Supplied material:
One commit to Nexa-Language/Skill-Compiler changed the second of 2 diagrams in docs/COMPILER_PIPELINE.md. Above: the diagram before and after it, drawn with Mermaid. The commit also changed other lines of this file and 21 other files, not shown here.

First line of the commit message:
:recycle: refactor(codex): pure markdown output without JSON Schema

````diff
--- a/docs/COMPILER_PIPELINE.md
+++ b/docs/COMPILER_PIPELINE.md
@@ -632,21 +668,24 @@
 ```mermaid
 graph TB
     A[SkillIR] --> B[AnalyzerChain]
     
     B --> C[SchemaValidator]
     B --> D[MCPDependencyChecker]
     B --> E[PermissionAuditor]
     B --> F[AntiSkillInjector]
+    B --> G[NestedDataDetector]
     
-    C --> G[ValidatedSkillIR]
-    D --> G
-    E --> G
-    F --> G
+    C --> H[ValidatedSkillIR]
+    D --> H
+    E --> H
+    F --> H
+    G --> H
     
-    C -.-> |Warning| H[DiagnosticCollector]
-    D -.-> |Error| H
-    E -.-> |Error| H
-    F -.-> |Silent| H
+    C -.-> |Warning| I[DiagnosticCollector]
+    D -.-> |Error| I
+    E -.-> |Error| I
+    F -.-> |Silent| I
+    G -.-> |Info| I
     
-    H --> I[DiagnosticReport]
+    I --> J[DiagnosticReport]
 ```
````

What the task asks:
Copy out, word for word, only the lines from the one with "-.-> |Warning| H[DiagnosticCollector]" through the last line of the material above.

Task solution:
-    C -.-> |Warning| H[DiagnosticCollector]
-    D -.-> |Error| H
-    E -.-> |Error| H
-    F -.-> |Silent| H
+    C -.-> |Warning| I[DiagnosticCollector]
+    D -.-> |Error| I
+    E -.-> |Error| I
+    F -.-> |Silent| I
+    G -.-> |Info| I
     
-    H --> I[DiagnosticReport]
+    I --> J[DiagnosticReport]
 ```
````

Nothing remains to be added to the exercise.